top of page

Hard-to-Abate

Carbon-intensive sectors with few low-emission options

steel 9qDmsI-LogoMakr.png

Road freight (9%), Iron & steel (7%), cement (6%), chemicals (4%), shipping (3%), aviation (2.5%), pulp & paper (2%), and aluminum (2%) are key energy-intensive sectors/industries as they require higher energy densities and/or intense heat and are therefore classified as “hard-to-abate” (due to the challenges in reducing their CO2 emissions), leading the charge to green hydrogen economy.

  

Many of the sector’s upstream & downstream processes involve using thermal energy from gas or coal for heating, which can be decarbonized by using hydrogen or electricity [MPP, 2023].  But, low-carbon industrial techs for energy-intensive industries are currently at different levels of readiness: those still in pilot & demo phase may be crucial for reaching 2050 emission targets [ERA, 2023].

  

Iron & Steel

  

Steel is an extremely valuable commodity.  About 50% of the world’s steel production goes to construction, the automotive industry comes next.  Steel is one of the world's most-recycled materials, with a recycling rate of around 60% globally [TWC, 2023].  Nevertheless, although energy consumption per ton of steel has been reduced by around 60% since the 1960s, steel is still one of the world’s dirtiest industries: in 2021, around 7% of the global GHG emissions (29% of the global industry) resulted from it.

Steel use, recycling & production processes

 

Much of today's steel production uses coal (about 70% of the world’s steel); the remaining 30% is made through electric arc furnaces (EAF), which emit lower levels of CO2 than blast furnaces.  Coal is used to power sintering & pelletizing plants, as well as coke ovens, releasing CO2 in the process.  On average, 1.83 tons of CO2 are emitted for every ton of steel [SU, 2022].

  

Carbon steel (0.05 to 2.1 % carbon by weight) accounts for 90% of steel production.  Low alloy steel is alloyed w/ other elements, usually molybdenum, manganese, chromium, or nickel, in amounts of up to 10% by weight to improve the hardenability of thick sections.  Figure 1 and Figure 2 show conventional steel production process and green steel production process, respectively.

Other energy intensive industries

  

  • Cement (temp. range: 1,400 °C to 1,650 °C): developing countries account for about 73% of the global cement production.  Energy use of the cement industry in China in 2005 was about 50% of the energy consumption of the building materials industry.  Cement is an ingredient of concrete, used by humans for shelter for more than 6,000 years: half of the concrete ever produced is less than 20 years old; today, the annual worth of the global concrete industry is about USD 1 trillion [SC, 2020].  Novel approaches & materials could help the cement industry transition to a decarbonized future [MCK, 2023].

  • Chemical (about 1 kWh to produce a 2 liter bottle): a small number of products make up a large amount of energy consumption in chemical sector: ammonia is used to produce fertilizers, which accounts for about 1.2% of world energy use, and more than 90% of this energy is used in the production of ammonia [GEL, 2023].

  • Pulp & Paper (about 9 MWh to produce 1 ton of virgin paper): around half of the total energy consumed by the sector is used in pulping and the other half is used in paper-making, mainly due to the large amounts of water to be evaporated in drying pulp & paper.  Efforts are needed to incentive the deployment of industrial heat pumps, and innovation on techs that reduce the amount of heat needed for pulp & paper drying.
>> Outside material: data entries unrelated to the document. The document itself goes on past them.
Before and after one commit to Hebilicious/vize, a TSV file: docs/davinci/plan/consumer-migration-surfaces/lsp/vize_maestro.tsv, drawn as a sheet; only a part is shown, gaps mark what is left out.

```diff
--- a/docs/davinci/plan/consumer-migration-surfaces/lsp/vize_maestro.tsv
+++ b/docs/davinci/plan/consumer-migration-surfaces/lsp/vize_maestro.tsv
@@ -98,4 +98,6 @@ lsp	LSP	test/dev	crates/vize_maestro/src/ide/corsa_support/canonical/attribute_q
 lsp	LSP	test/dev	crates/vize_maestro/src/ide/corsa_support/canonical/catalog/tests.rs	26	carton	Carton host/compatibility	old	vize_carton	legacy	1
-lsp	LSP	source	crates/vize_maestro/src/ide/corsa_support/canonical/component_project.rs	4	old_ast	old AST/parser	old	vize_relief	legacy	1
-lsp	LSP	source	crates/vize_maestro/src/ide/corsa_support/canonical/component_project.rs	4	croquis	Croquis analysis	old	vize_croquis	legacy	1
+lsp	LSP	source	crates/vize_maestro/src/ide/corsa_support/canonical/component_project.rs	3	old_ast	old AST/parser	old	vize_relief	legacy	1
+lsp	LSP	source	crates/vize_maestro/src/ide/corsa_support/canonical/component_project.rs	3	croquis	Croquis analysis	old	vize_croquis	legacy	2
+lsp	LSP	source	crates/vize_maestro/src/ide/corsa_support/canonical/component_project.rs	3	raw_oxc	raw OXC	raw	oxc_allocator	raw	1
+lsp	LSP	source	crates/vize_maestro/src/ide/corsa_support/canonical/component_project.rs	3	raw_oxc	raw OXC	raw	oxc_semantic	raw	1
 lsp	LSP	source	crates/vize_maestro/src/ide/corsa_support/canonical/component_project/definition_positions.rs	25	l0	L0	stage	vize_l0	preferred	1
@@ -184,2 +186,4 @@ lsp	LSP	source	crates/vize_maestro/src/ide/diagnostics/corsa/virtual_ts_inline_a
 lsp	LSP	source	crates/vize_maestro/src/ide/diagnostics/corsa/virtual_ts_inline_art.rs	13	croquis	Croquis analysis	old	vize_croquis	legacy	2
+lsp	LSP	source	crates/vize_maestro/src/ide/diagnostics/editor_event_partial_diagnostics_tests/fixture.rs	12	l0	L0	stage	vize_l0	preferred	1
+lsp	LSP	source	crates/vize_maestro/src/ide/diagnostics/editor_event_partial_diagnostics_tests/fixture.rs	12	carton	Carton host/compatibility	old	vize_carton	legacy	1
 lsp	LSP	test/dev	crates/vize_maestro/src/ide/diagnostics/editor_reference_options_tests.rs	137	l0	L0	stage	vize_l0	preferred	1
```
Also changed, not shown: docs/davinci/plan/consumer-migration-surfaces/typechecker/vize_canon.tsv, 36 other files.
There is growing ambition on electrifying heat in the European paper industry [IEA, 2022].

  • Aluminum (temp. range: 680 °C to 750 °C): given the considerable amount of electricity consumed in the aluminium sub-sector (In 2021, globally averaged, about 14 MWh of electricity are required to produce 1 ton of aluminum. [STAT, 2022]), decarbonizing its power sources would help reduce indirect emissions [IEA, 2023]. Secondary aluminum production has a significantly lower carbon footprint (0.5 t CO2e/t Al vs up to 16 t CO2e/t Al).

  • Glass (temp. range: 1,500 °C to 1,600 °C): the energy requirements to produce 1 kg of glass are btw 2 to 3 kWh due to the high melting temperatures, and approximately 0.74 kg of CO2 is emitted in the process [SD, 2022].

Figure 1:  Steel production - conventional process

convent steel prod.png

Figure 2:  Steel production - green process

hydrogen ironmaking.png
Fig 1 Hard steel convent
fig 2 hard steel green
bottom of page